In the healthcare IT industry, video content can be extremely effective in showcasing new technology, providing educational or instructional content to patients or customers, and highlighting clinical thought leaders.

Posting videos on online video platforms such as YouTube is a great way to build a subscriber base. YouTube provides companies with the potential to reach a global audience. It also provides an effective way to connect with an audience. And, since spend on videos can be more costly than other marketing tactics, YouTube provides “impact measurability” to help justify its cost to management.

So – how do you know if your YouTube video is having an impact on intended viewers? Metrics such as views, shares, likes, comments and watch time can provide marketers with a basic barometer that indicates how an audience is responding to your video content. These metrics in turn, can help inform strategy as well as the content of subsequent video ads. Ultimately though, measuring a video’s impact on YouTube will help drive the development of additional quality content that audiences find useful, entertaining and sharable in addition to providing justification for budget spend.

Perhaps it is the overwhelming success of YouTube that has led to the site’s major downside – content clutter. Videos run the risk of getting lost in the clutter, which can minimize their impact.

Following are some suggestions on how best to measure the impact of your YouTube video:

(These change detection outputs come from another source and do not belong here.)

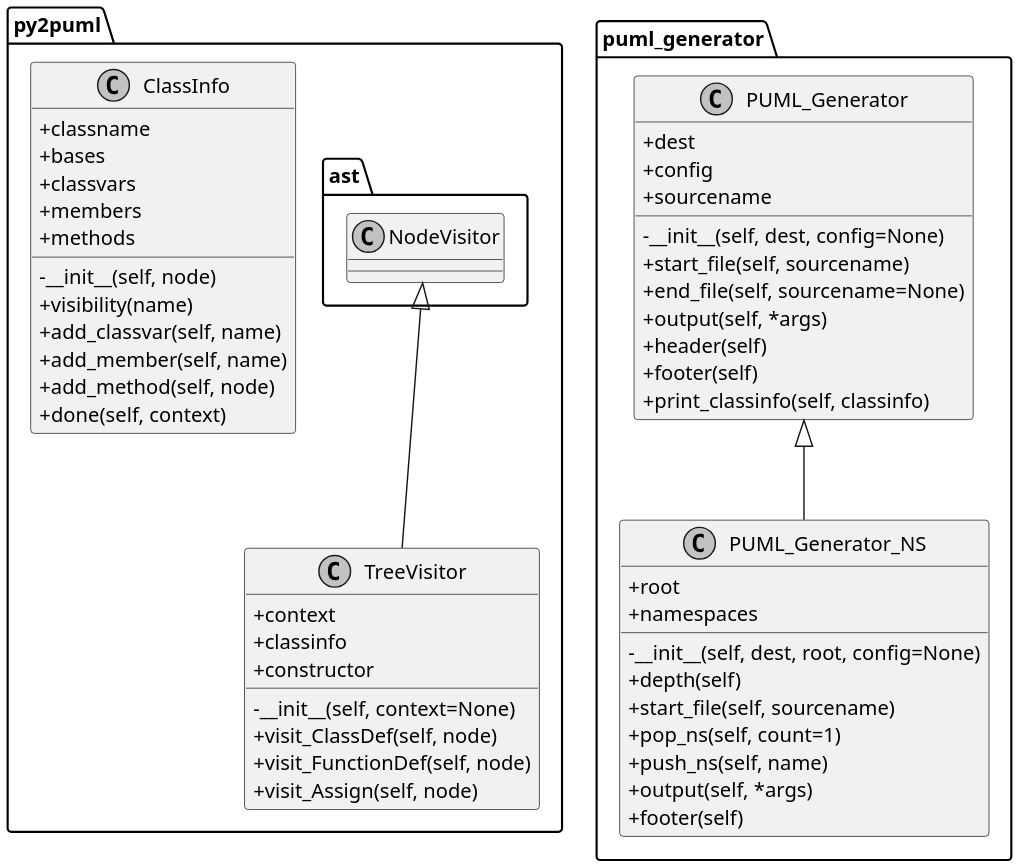
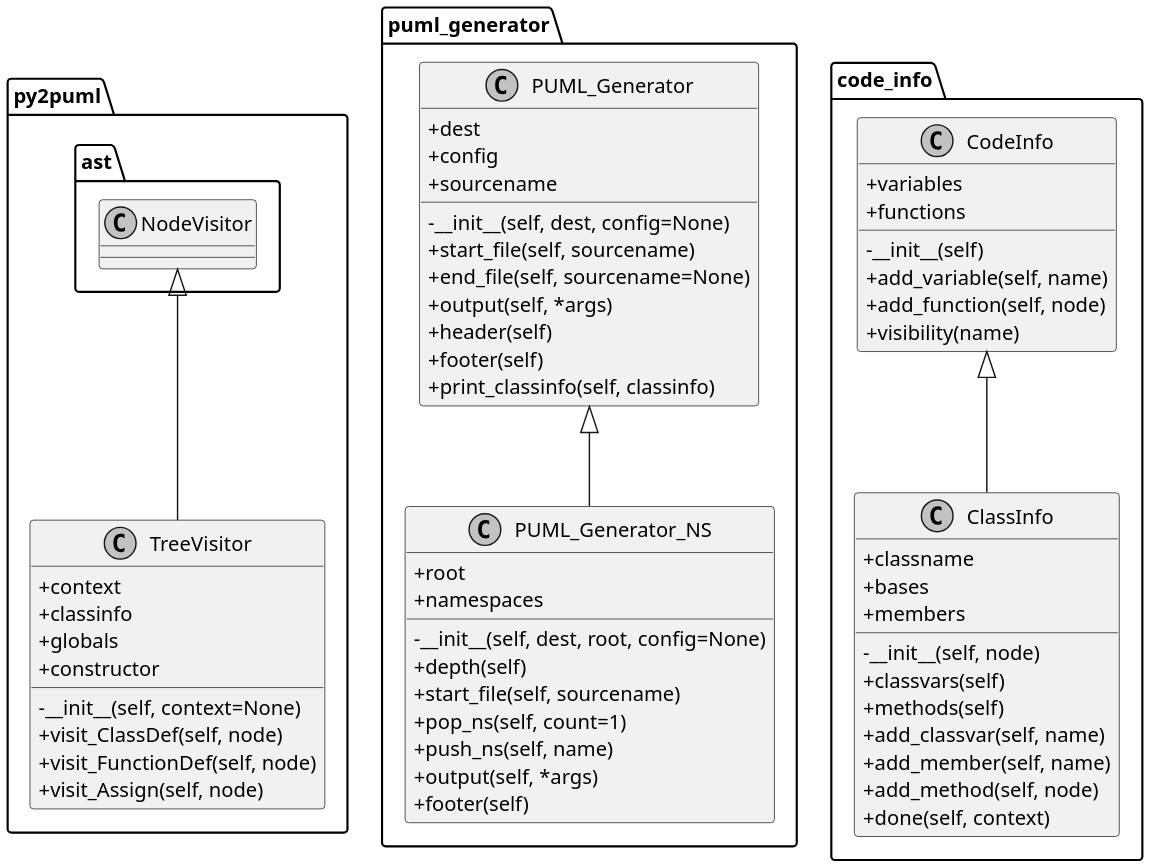
Before and after one commit to deadbok/py-puml-tools: the diagram in py2puml/examples/py2puml_NS.puml, drawn with PlantUML. The commit also changed 8 other files, not shown here.

```diff
--- a/py2puml/examples/py2puml_NS.puml
+++ b/py2puml/examples/py2puml_NS.puml
@@ -1,61 +1,73 @@
 @startuml
 skinparam monochrome true
 skinparam classAttributeIconSize 0
 scale 2
 
 namespace py2puml {
-  class ClassInfo {
-    +classname
-    +bases
-    +classvars
-    +members
-    +methods
-    -__init__(self, node)
-    +visibility(name)
-    +add_classvar(self, name)
-    +add_member(self, name)
-    +add_method(self, node)
-    +done(self, context)
-  }
-
   ast.NodeVisitor <|-- TreeVisitor
   class TreeVisitor {
     +context
     +classinfo
+    +globals
     +constructor
     -__init__(self, context=None)
     +visit_ClassDef(self, node)
     +visit_FunctionDef(self, node)
     +visit_Assign(self, node)
   }
 
 }
 namespace puml_generator {
   class PUML_Generator {
     +dest
     +config
     +sourcename
     -__init__(self, dest, config=None)
     +start_file(self, sourcename)
     +end_file(self, sourcename=None)
     +output(self, *args)
     +header(self)
     +footer(self)
     +print_classinfo(self, classinfo)
   }
 
   PUML_Generator <|-- PUML_Generator_NS
   class PUML_Generator_NS {
     +root
     +namespaces
     -__init__(self, dest, root, config=None)
     +depth(self)
     +start_file(self, sourcename)
     +pop_ns(self, count=1)
     +push_ns(self, name)
     +output(self, *args)
     +footer(self)
   }
 
 }
+namespace code_info {
+  class CodeInfo {
+    +variables
+    +functions
+    -__init__(self)
+    +add_variable(self, name)
+    +add_function(self, node)
+    +visibility(name)
+  }
+
+  CodeInfo <|-- ClassInfo
+  class ClassInfo {
+    +classname
+    +bases
+    +members
+    -__init__(self, node)
+    +classvars(self)
+    +methods(self)
+    +add_classvar(self, name)
+    +add_member(self, name)
+    +add_method(self, node)
+    +done(self, context)
+  }
+
+}
 @enduml
```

  • Is your audience watching your video all the way through from beginning to end? If not, where did they drop-off? Or drop-off and resume?
  • Are viewers sharing your video? Was it shared and interacted with?
  • Check viewer demographics – who is watching the video? What else are they interested in? Are your viewers converting to subscribers?
  • Compare analytics from one video format with another – which format do your viewers prefer?
  • Check the traffic source report – where are viewers coming from? Are they being referred by other viewers? By Google? Another site?
  • Include device and playback location reports in your overall analysis to determine how viewers are accessing your content on YouTube. You can learn a lot about your audience by knowing how they are viewing your videos.

Channel demographics are particularly important for understanding your audience. If they don’t match your intended audience, ask yourself how you can change your programming to attract more viewers in your target demographic. Other considerations include:

  • Is viewership on an overall upward or downward trend?
  • Do tweaks to the upload schedule increase overall monthly viewership?

Video can be a costly content tactic however, it also can be extremely cost-effective when you can accurately evaluate its impact on current and prospective audiences.